“Don’t [dip] the rice side. Soy sauce on the fish side,” he explained.

Matsuhisa shows how to dip sushi in soy sauce. Angelo G. Garcia

Matsuhisa, one of the world’s most celebrated chefs, recently visited the country to helm a one-night-only, eight-course omakase dinner at Nobu Manila.

The visit is part of his Asia-Pacific tour that includes Singapore, Hong Kong, and Kuala Lumpur in Malaysia.


Matsuhisa is known globally for his unique approach to Japanese cuisine. His food is highly influenced by Peruvian cooking, a result of working in the South American country for three years.

After opening his first restaurant in Beverly Hills in 1987 and the first Nobu restaurant in 1994, his empire has grown significantly. Today, there are a total of 41 Nobu restaurants and 10 hotels around the world.

“My food is very, very simple. Just use the best ingredients. Just simple cooking,” he said while tossing his signature Field Green Salad with shaved root vegetable and Matsuhisa dressing. 

“The customers also need to see the dish and say, ‘Wow, beautiful.’”

During the demo, Matsuhisa also shared stories of how some of his dishes came to be.

He recalled a time when a guest didn’t like raw fish. So instead, he laid out salmon sashimi on a plate and topped it with minced garlic, slivers of ginger, green onions, soy sauce, and lemon juice. 

He finished it with a light drizzle of hot olive oil and sesame oil, which partially cooked the fish. This dish has since become a staple in his restaurants and is called New Style Sashimi.

New Style Sashimi. Angelo G. Garcia

Another signature dish is the sushi cup. Instead of the traditional form of nigiri and rolls, Nobu restaurants also serve sushi in sake cups. 

The cup is sprayed with soy sauce (using spray bottles creates less waste, according to Matsuhisa) then topped with fish and garnished with roe, sakura petal, or anything that would make the sushi more colorful.

Sushi Cups. Angelo G. Garcia

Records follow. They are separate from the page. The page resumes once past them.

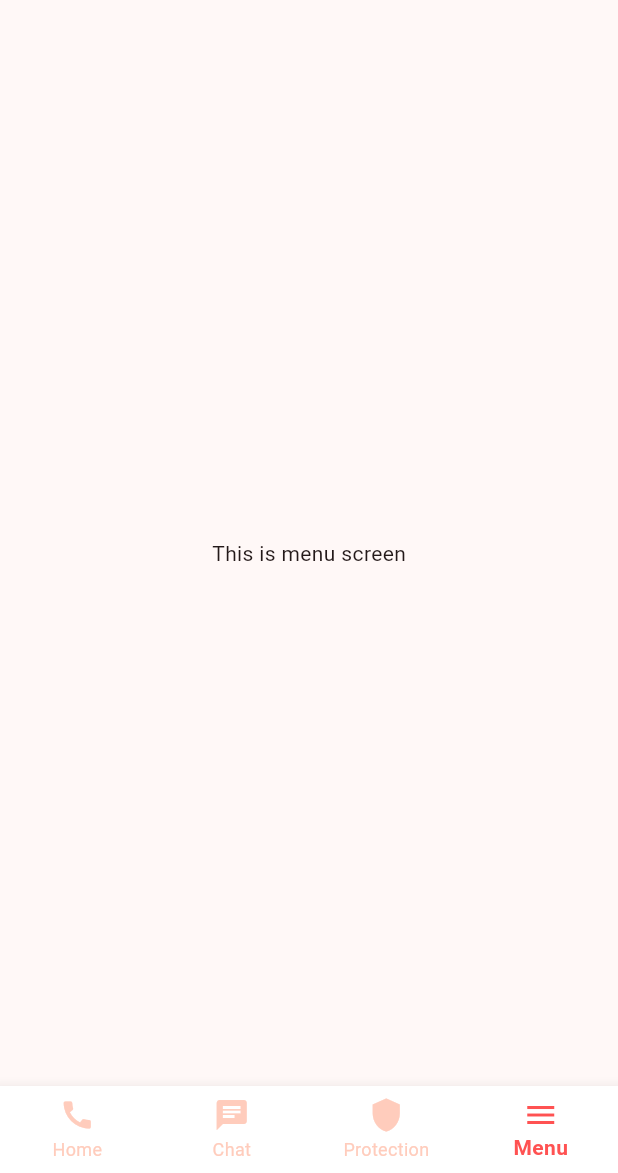
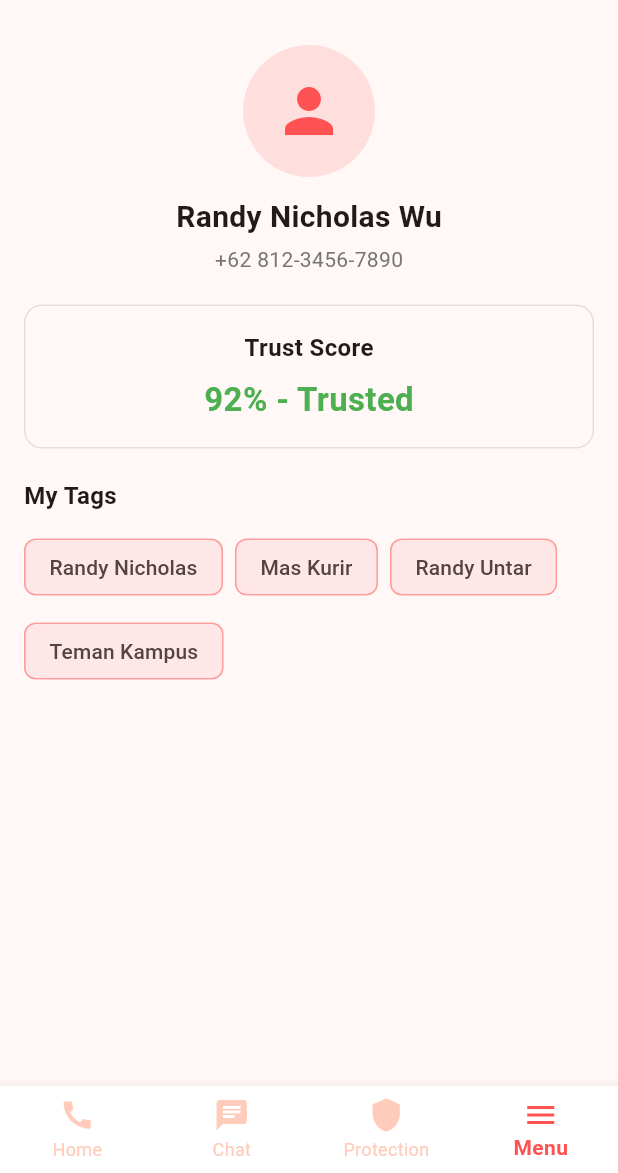
Before and after one commit to TelloNumora-Moprog-Project/tellonumora_app, a Flutter app: the screen it shows after launch, item 4 of the bottom bar chosen, on a phone screen of 412 x 824 dp, the part 63-1236 px from its top. Run offline on Flutter 3.47's test engine with Material 3 defaults, Android fonts, the phone set to English and light mode, and no system bars.

Commit message:
hide debug banner, update app icon, add ui untuk profile

```diff
--- a/lib/main.dart
+++ b/lib/main.dart
@@ -17,6 +17,7 @@ class MyApp extends StatelessWidget {
   @override
   Widget build(BuildContext context) {
     return MaterialApp(
+      debugShowCheckedModeBanner: false, // <-- Tambahkan di sini
       title: 'TelloNumora',
       theme: ThemeData(colorScheme: .fromSeed(seedColor: Colors.redAccent)),
       home: MainScreen(),
--- a/lib/screens/menu_screen.dart
+++ b/lib/screens/menu_screen.dart
@@ -5,8 +5,120 @@ class MenuScreen extends StatelessWidget {
 
   @override
   Widget build(BuildContext context) {
-    return const Center(
-      child: Text('This is menu screen'),
+    return SingleChildScrollView(
+      padding: const EdgeInsets.all(16.0),
+      child: Column(
+        crossAxisAlignment: CrossAxisAlignment.start,
+        children: const [
+          ProfileHeader(),
+          SizedBox(height: 20),
+          TrustScoreSection(),
+          SizedBox(height: 20),
+          MyTagsSection(),
+        ],
+      ),
     );
   }
 }
+
+class ProfileHeader extends StatelessWidget {
+  const ProfileHeader({super.key});
+
+  @override
+  Widget build(BuildContext context) {
+    return Center(
+      child: Column(
+        children: [
+          CircleAvatar(
+            radius: 44,
+            backgroundColor: Colors.redAccent.withValues(alpha: 0.15),
+            child: const Icon(
+              Icons.person,
+              size: 48,
+              color: Colors.redAccent,
+            ),
+          ),
+          const SizedBox(height: 12),
+          const Text(
+            'Randy Nicholas Wu',
+            style: TextStyle(fontSize: 20, fontWeight: FontWeight.bold),
+          ),
+          const SizedBox(height: 4),
+          Text(
+            '+62 812-3456-7890',
+            style: TextStyle(fontSize: 14, color: Colors.grey.shade600),
+          ),
+        ],
+      ),
+    );
+  }
+}
+
+class TrustScoreSection extends StatelessWidget {
+  const TrustScoreSection({super.key});
+
+  @override
+  Widget build(BuildContext context) {
+    return Container(
+      width: double.infinity,
+      padding: const EdgeInsets.all(16.0),
+      decoration: BoxDecoration(
+        border: Border.all(color: Colors.grey.shade300),
+        borderRadius: BorderRadius.circular(12),
+      ),
+      child: const Column(
+        children: [
+          Text(
+            'Trust Score',
+            style: TextStyle(fontSize: 16, fontWeight: FontWeight.bold),
+          ),
+          SizedBox(height: 8),
+          Text(
+            '92% - Trusted',
+            style: TextStyle(
+              fontSize: 22,
+              fontWeight: FontWeight.bold,
+              color: Colors.green,
+            ),
+          ),
+        ],
+      ),
+    );
+  }
+}
+
+class MyTagsSection extends StatelessWidget {
+  const MyTagsSection({super.key});
+
+  @override
+  Widget build(BuildContext context) {
+    final List<String> tags = [
+      'Randy Nicholas',
+      'Mas Kurir',
+      'Randy Untar',
+      'Teman Kampus',
+    ];
+
+    return Column(
+      crossAxisAlignment: CrossAxisAlignment.start,
+      children: [
+        const Text(
+          'My Tags',
+          style: TextStyle(fontSize: 16, fontWeight: FontWeight.bold),
+        ),
+        const SizedBox(height: 12),
+        Wrap(
+          spacing: 8,
+          runSpacing: 8,
+          children: tags.map((tag) {
+            return Chip(
+              label: Text(tag),
+              backgroundColor: Colors.redAccent.withValues(alpha: 0.1),
+              side: BorderSide(color: Colors.redAccent.withValues(alpha: 0.3)),
+            );
+          }).toList(),
+        ),
+      ],
+    );
+  }
+}
```
Also changed, not shown: 6 other files.
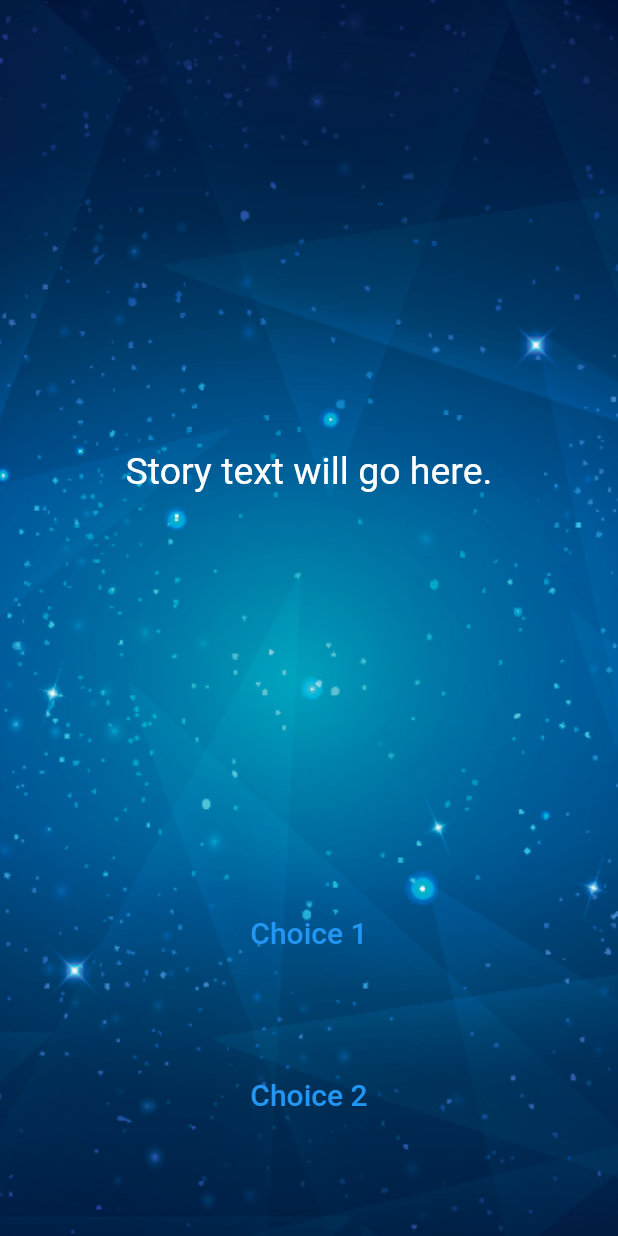
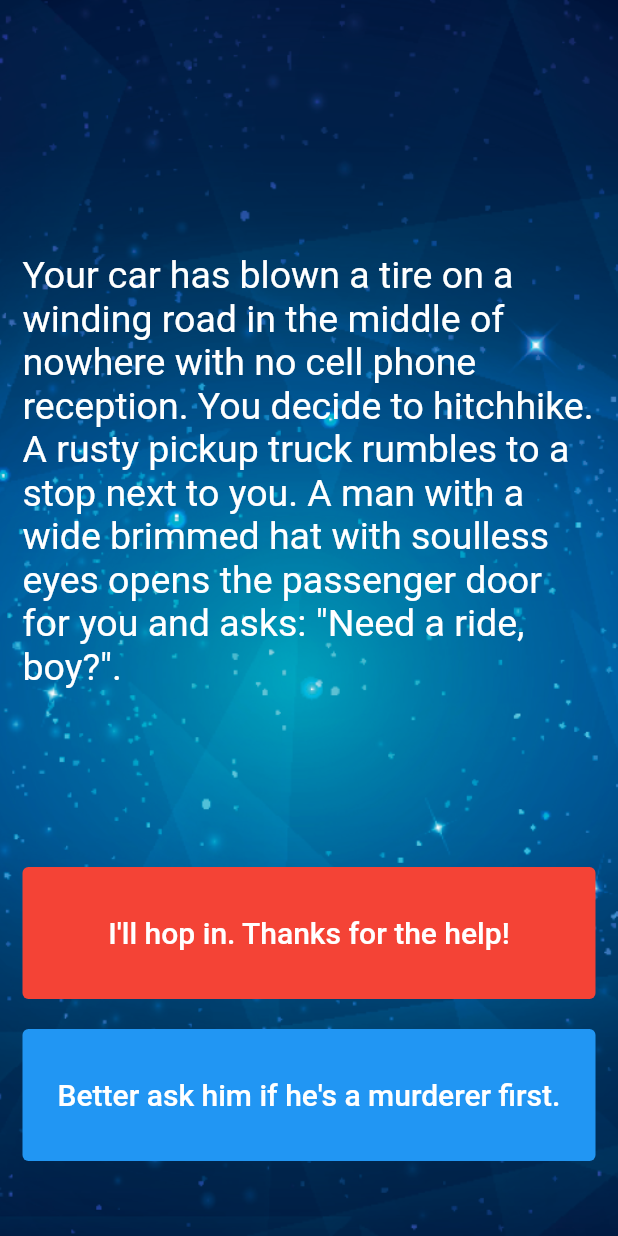
Before and after one commit to Jasil-kk/destini, a Flutter app: the screen it shows after launch, on a phone screen of 412 x 824 dp. Run offline on Flutter 3.47's test engine with Material 2 defaults, Android fonts, the phone set to English and light mode, and no system bars.

Commit message:
added functionalities

```diff
--- a/lib/main.dart
+++ b/lib/main.dart
@@ -1,6 +1,5 @@
+import 'story_brain.dart';
 import 'package:flutter/material.dart';
-
-//TODO: Step 15 - Run the app and see if you can see the screen update with the first story. Delete this TODO if it looks as you expected.
 
 void main() => runApp(Destini());
 
@@ -14,7 +13,7 @@ class Destini extends StatelessWidget {
   }
 }
 
-//TODO: Step 9 - Create a new storyBrain object from the StoryBrain class.
+StoryBrain storyBrain = StoryBrain();
 
 class StoryPage extends StatefulWidget {
   _StoryPageState createState() => _StoryPageState();
@@ -25,8 +24,9 @@ class _StoryPageState extends State<StoryPage> {
   Widget build(BuildContext context) {
     return Scaffold(
       body: Container(
-        decoration: BoxDecoration(image: DecorationImage(image: AssetImage("images/background.png"),fit: BoxFit.cover)),
-        //TODO: Step 1 - Add background.png to this Container as a background image.
+        decoration: BoxDecoration(
+            image: DecorationImage(
+                image: AssetImage("images/background.png"), fit: BoxFit.cover)),
         padding: EdgeInsets.symmetric(vertical: 50.0, horizontal: 15.0),
         constraints: BoxConstraints.expand(),
         child: SafeArea(
@@ -37,8 +37,7 @@ class _StoryPageState extends State<StoryPage> {
                 flex: 12,
                 child: Center(
                   child: Text(
-                    //TODO: Step 10 - use the storyBrain to get the first story title and display it in this Text Widget.
-                    'Story text will go here.',
+                    storyBrain.getStory(),
                     style: TextStyle(
                       fontSize: 25.0,
                     ),
@@ -49,17 +48,17 @@ class _StoryPageState extends State<StoryPage> {
                 flex: 2,
                 child: TextButton(
                   onPressed: () {
-
                     //Choice 1 made by user.
-                    //TODO: Step 18 - Call the nextStory() method from storyBrain and pass the number 1 as the choice made by the user.
+                    setState(() {
+                      storyBrain.nextStory(1);
+                    });
                   },
+                  style: ButtonStyle(
+                      backgroundColor: MaterialStateProperty.all(Colors.red)),
                   // color: Colors.red,
                   child: Text(
-                    //TODO: Step 13 - Use the storyBrain to get the text for choice 1.
-                    'Choice 1',
-                    style: TextStyle(
-                      fontSize: 20.0,
-                    ),
+                    storyBrain.getChoice1(),
+                    style: TextStyle(fontSize: 20.0, color: Colors.white),
                   ),
                 ),
               ),
@@ -68,19 +67,21 @@ class _StoryPageState extends State<StoryPage> {
               ),
               Expanded(
                 flex: 2,
-                //TODO: Step 26 - Use a Flutter Visibility Widget to wrap this FlatButton.
-                //TODO: Step 28 - Set the "visible" property of the Visibility Widget to equal the output from the buttonShouldBeVisible() method in the storyBrain.
-                child: TextButton(
-                  onPressed: () {
-                    //Choice 2 made by user.
-                    //TODO: Step 19 - Call the nextStory() method from storyBrain and pass the number 2 as the choice made by the user.
-                  },
-                  // color: Colors.blue,
-                  child: Text(
-                    //TODO: Step 14 - Use the storyBrain to get the text for choice 2.
-                    'Choice 2',
-                    style: TextStyle(
-                      fontSize: 20.0,
+                child: Visibility(
+                  visible: storyBrain.buttonShouldBeVisible(),
+                  child: TextButton(
+                    onPressed: () {
+                      //Choice 2 made by user.
+                      setState(() {
+                        storyBrain.nextStory(2);
+                      });
+                    },
+                    style: ButtonStyle(
+                        backgroundColor:
+                            MaterialStateProperty.all(Colors.blue)),
+                    child: Text(
+                      storyBrain.getChoice2(),
+                      style: TextStyle(fontSize: 20.0, color: Colors.white),
                     ),
                   ),
                 ),
@@ -92,7 +93,3 @@ class _StoryPageState extends State<StoryPage> {
     );
   }
 }
-
-//TODO: Step 24 - Run the app and try to figure out what code you need to add to this file to make the story change when you press on the choice buttons.
-
-//TODO: Step 29 - Run the app and test it against the Story Outline to make sure you've completed all the steps. The code for the completed app can be found here: https://github.com/londonappbrewery/destini-challenge-completed/
```
Also changed, not shown: lib/story.dart (+7 -4 lines), lib/story_brain.dart (+71 -51 lines).
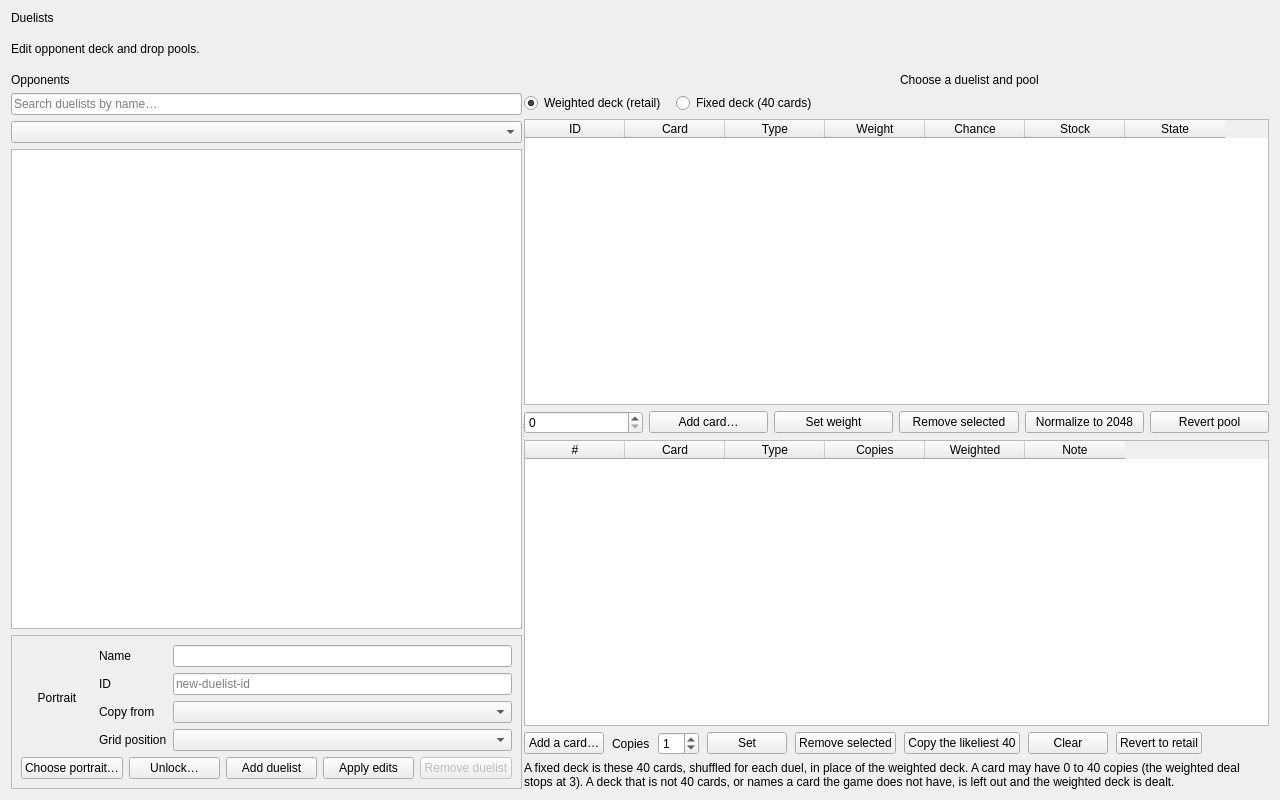
Above: tools/pc/fm_editor/ui/duelists_page.ui from yamyi/YGOFM-DecompRecomp before the change. Below: the same form after it.
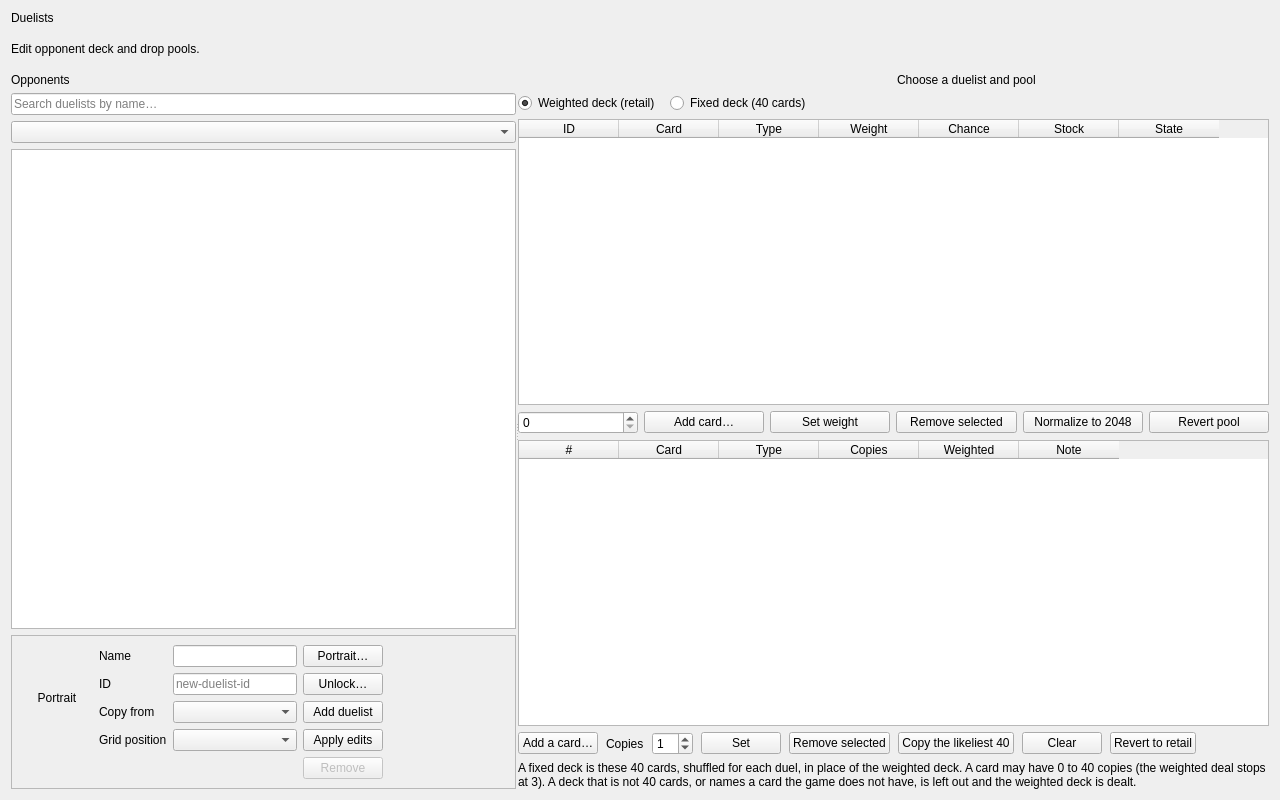
That is the form after the change.

```diff
--- a/tools/pc/fm_editor/ui/duelists_page.ui
+++ b/tools/pc/fm_editor/ui/duelists_page.ui
@@ -131,7 +131,14 @@
            </widget>
           </item>
           <item row="0" column="2">
-           <widget class="QLineEdit" name="duelistNameEdit"/>
+           <widget class="QLineEdit" name="duelistNameEdit">
+            <property name="maximumSize">
+             <size>
+              <width>320</width>
+              <height>16777215</height>
+             </size>
+            </property>
+           </widget>
           </item>
           <item row="1" column="1">
            <widget class="QLabel" name="duelistIdLabel">
@@ -145,6 +152,12 @@
             <property name="placeholderText">
              <string>new-duelist-id</string>
             </property>
+            <property name="maximumSize">
+             <size>
+              <width>320</width>
+              <height>16777215</height>
+             </size>
+            </property>
            </widget>
           </item>
           <item row="2" column="1">
@@ -155,7 +168,14 @@
            </widget>
           </item>
           <item row="2" column="2">
-           <widget class="QComboBox" name="duelistBaseCombo"/>
+           <widget class="QComboBox" name="duelistBaseCombo">
+            <property name="maximumSize">
+             <size>
+              <width>320</width>
+              <height>16777215</height>
+             </size>
+            </property>
+           </widget>
           </item>
           <item row="3" column="1">
            <widget class="QLabel" name="duelistSlotLabel">
@@ -165,14 +185,24 @@
            </widget>
           </item>
           <item row="3" column="2">
-           <widget class="QComboBox" name="duelistPositionCombo"/>
+           <widget class="QComboBox" name="duelistPositionCombo">
+            <property name="maximumSize">
+             <size>
+              <width>320</width>
+              <height>16777215</height>
+             </size>
+            </property>
+           </widget>
           </item>
-          <item row="4" column="0" colspan="3">
-           <layout class="QHBoxLayout" name="duelistEditButtonsLayout">
+          <item row="0" column="3" rowspan="5">
+           <layout class="QVBoxLayout" name="duelistEditButtonsLayout">
+            <property name="spacing">
+             <number>6</number>
+            </property>
             <item>
              <widget class="QPushButton" name="duelistPortraitButton">
               <property name="text">
-               <string>Choose portrait…</string>
+               <string>Portrait…</string>
               </property>
              </widget>
             </item>
@@ -206,12 +236,25 @@
                <bool>false</bool>
               </property>
               <property name="text">
-               <string>Remove duelist</string>
+               <string>Remove</string>
               </property>
              </widget>
             </item>
            </layout>
           </item>
+          <item row="0" column="4" rowspan="5">
+           <spacer name="duelistFormSpacer">
+            <property name="orientation">
+             <enum>Qt::Orientation::Horizontal</enum>
+            </property>
+            <property name="sizeHint" stdset="0">
+             <size>
+              <width>20</width>
+              <height>20</height>
+             </size>
+            </property>
+           </spacer>
+          </item>
          </layout>
         </widget>
        </item>
```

The media luncheon was a preview of sorts of Matsuhisa’s eight-course omakase dinner, which was sold out despite the hefty price tag of P8,888 per person.

Matsuhisa was assisted by Nobu Manila’s head chef Michael de Jesus and head sushi chef Keiichi Hirukawa to create the meal, which also incorporated Filipino flavors. 

Dishes on the eight-course menu include Octopus Ajillo with red Onion Salsa; Norwegian Salmon with Karashi Su Miso; Sushi Cup Selection (Tuna Adobo, Tachiuo with Sakura Petal, Ika Noodle, and White Fish XO Salsa and Tamago); Yellowtail Sashimi with Jalapeno and Yuzu Soy; Umami Sea Bass with Green Papaya Salsa; and Wagyu Beef with Adobo Sake-Mirin Reduction, Nasu, and Roasted Garlic.